Exercise prompt = Report the number of lines in the data where the word "github" appears, and add no other text.

Data records =
------------------------------------------------------------

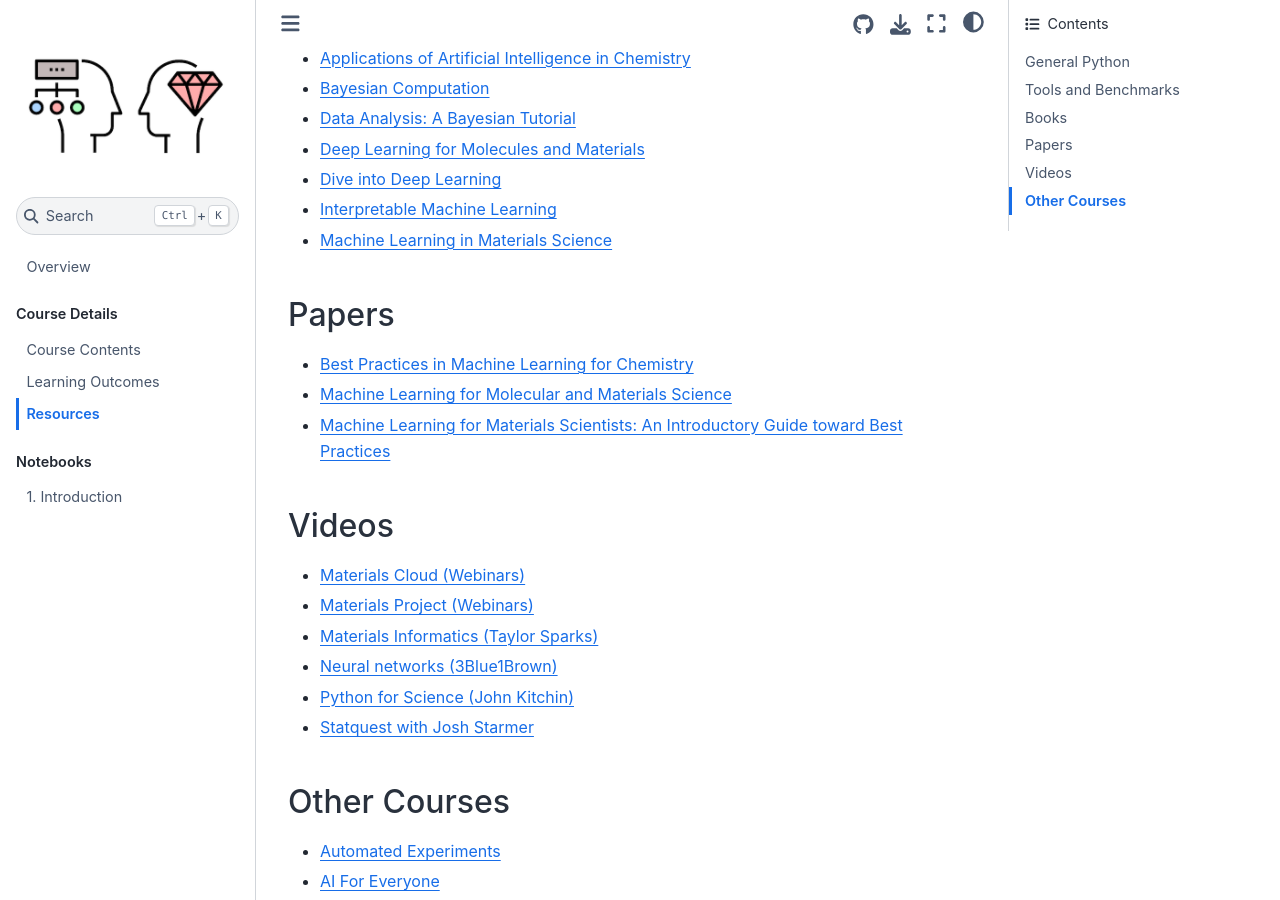
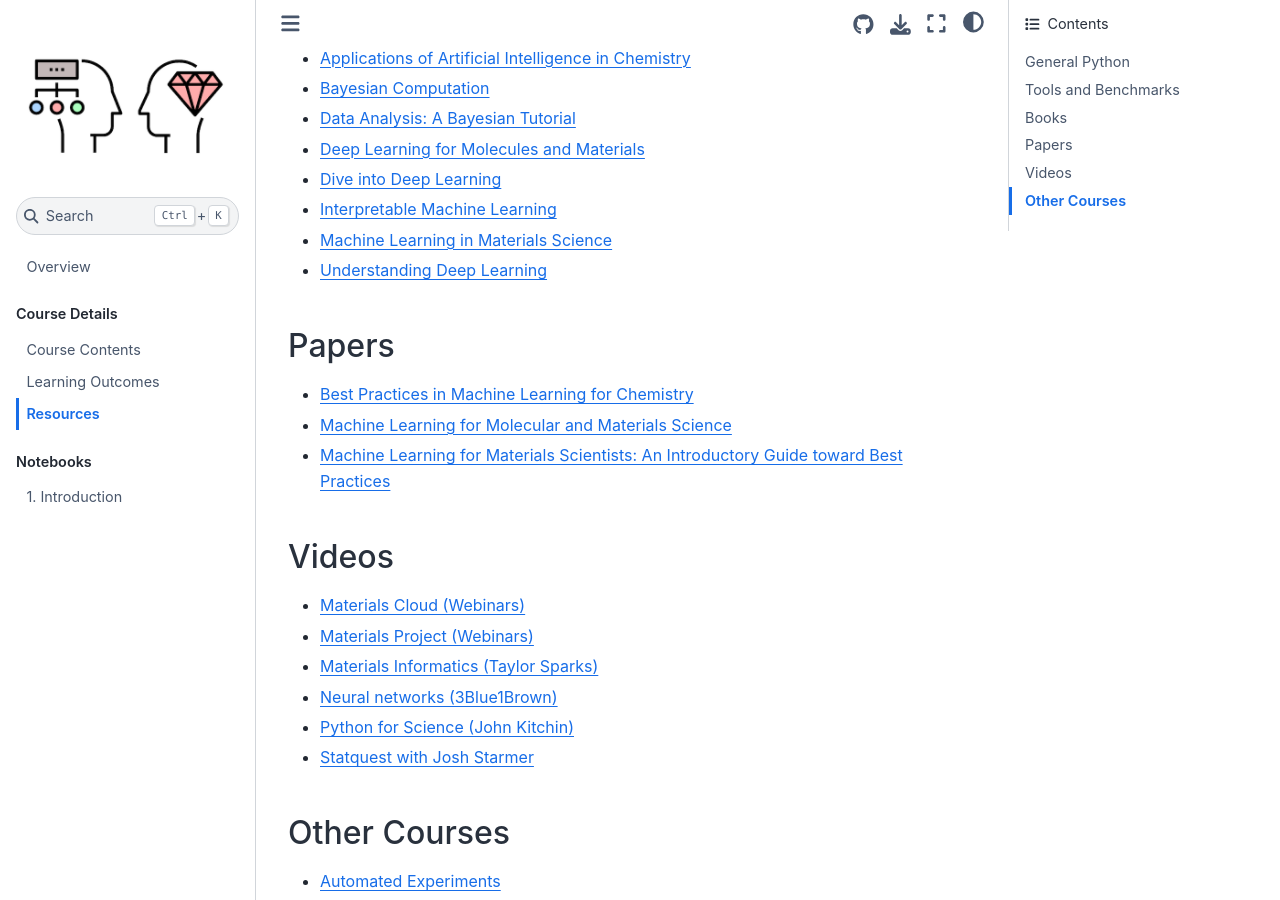
Before and after one commit to aronwalsh/MLforMaterials, a Jupyter Book: the page built from Resources.md, in a window 1280 px wide and 900 px high, scrolled down 1141 px. Built offline with Jupyter Book 1.0.4 settings and Sphinx 7.4.7 and the Sphinx Book theme 1.1.4, drawn with Linux system fonts in a browser that asks for light colours.

Commit message:
Format check

```diff
--- a/Resources.md
+++ b/Resources.md
@@ -41,9 +41,11 @@ There is a vibrant community of machine learning developers and open source pack
 
 * [Dive into Deep Learning](https://d2l.ai/index.html)
 
-* [Interpretable Machine Learning](https://christophm.github.io/interpretable-ml-book/)
+* [Interpretable Machine Learning](https://christophm.github.io/interpretable-ml-book)
 
 * [Machine Learning in Materials Science](https://pubs.acs.org/doi/10.1021/acsinfocus.7e5033)
+
+* [Understanding Deep Learning](https://udlbook.github.io/udlbook)
 
 ## Papers
 
```
Also changed, not shown: Lecture1.ipynb.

------------------------------------------------------------

Solved problem = 3